The fear is that Russia has established a clear outlet to propagate conspiracy theories—and propaganda—not only in Ukraine media but in U.S. media as well. The problem, Danylyuk said, is that powerful oligarchs, such as Ihor Kolomoisky, who is under investigation in the U.S. for financial crimes, and Viktor Medvedchuk, a pro-Russia former politician, own large corporations and use their platforms to push out false information.
“That is a problem that makes democracy much weaker in Ukraine. Whoever controls the media, I can say controls the results of the elections, broadly speaking with some exceptions,” Danylyuk said. “Zelensky… got support from 1+1—the Kolomoisky channel. So that was sufficient for him to be a strong candidate for elections.”
In December, Giuliani met with Dubinksy, who used to work for 1+1, and Derkach in an effort to aid his investigation of the Bidens. At the same time, Giuliani worked with One America News and the Ukrainian officials to create a documentary series that focused on countering the congressional impeachment probe. Giuliani has recently aired his sit-down interview with Derkach on his personal video channel.

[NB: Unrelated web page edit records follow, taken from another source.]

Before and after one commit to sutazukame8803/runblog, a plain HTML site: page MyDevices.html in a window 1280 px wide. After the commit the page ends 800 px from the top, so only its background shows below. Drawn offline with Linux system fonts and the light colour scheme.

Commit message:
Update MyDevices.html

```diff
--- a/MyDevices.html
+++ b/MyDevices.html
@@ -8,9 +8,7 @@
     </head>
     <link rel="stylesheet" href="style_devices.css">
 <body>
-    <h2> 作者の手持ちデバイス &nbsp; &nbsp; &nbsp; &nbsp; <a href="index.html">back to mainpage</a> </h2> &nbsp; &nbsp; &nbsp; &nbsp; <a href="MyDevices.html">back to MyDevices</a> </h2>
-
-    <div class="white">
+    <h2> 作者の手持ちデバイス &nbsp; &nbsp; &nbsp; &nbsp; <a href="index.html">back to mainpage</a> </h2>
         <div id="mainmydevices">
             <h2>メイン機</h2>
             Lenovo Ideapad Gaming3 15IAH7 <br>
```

“We have these corrupt individuals…. Ukrainians hate them. They don’t want these people in the government,” Danylyuk said, specifically calling out Yuriy Lutsenko, the former Ukrainian general prosecutor who worked with Giuliani to dig up dirt on the Bidens. “These corrupt people are going to try ways to get connections in the U.S. administration. But they don’t represent Ukraine.”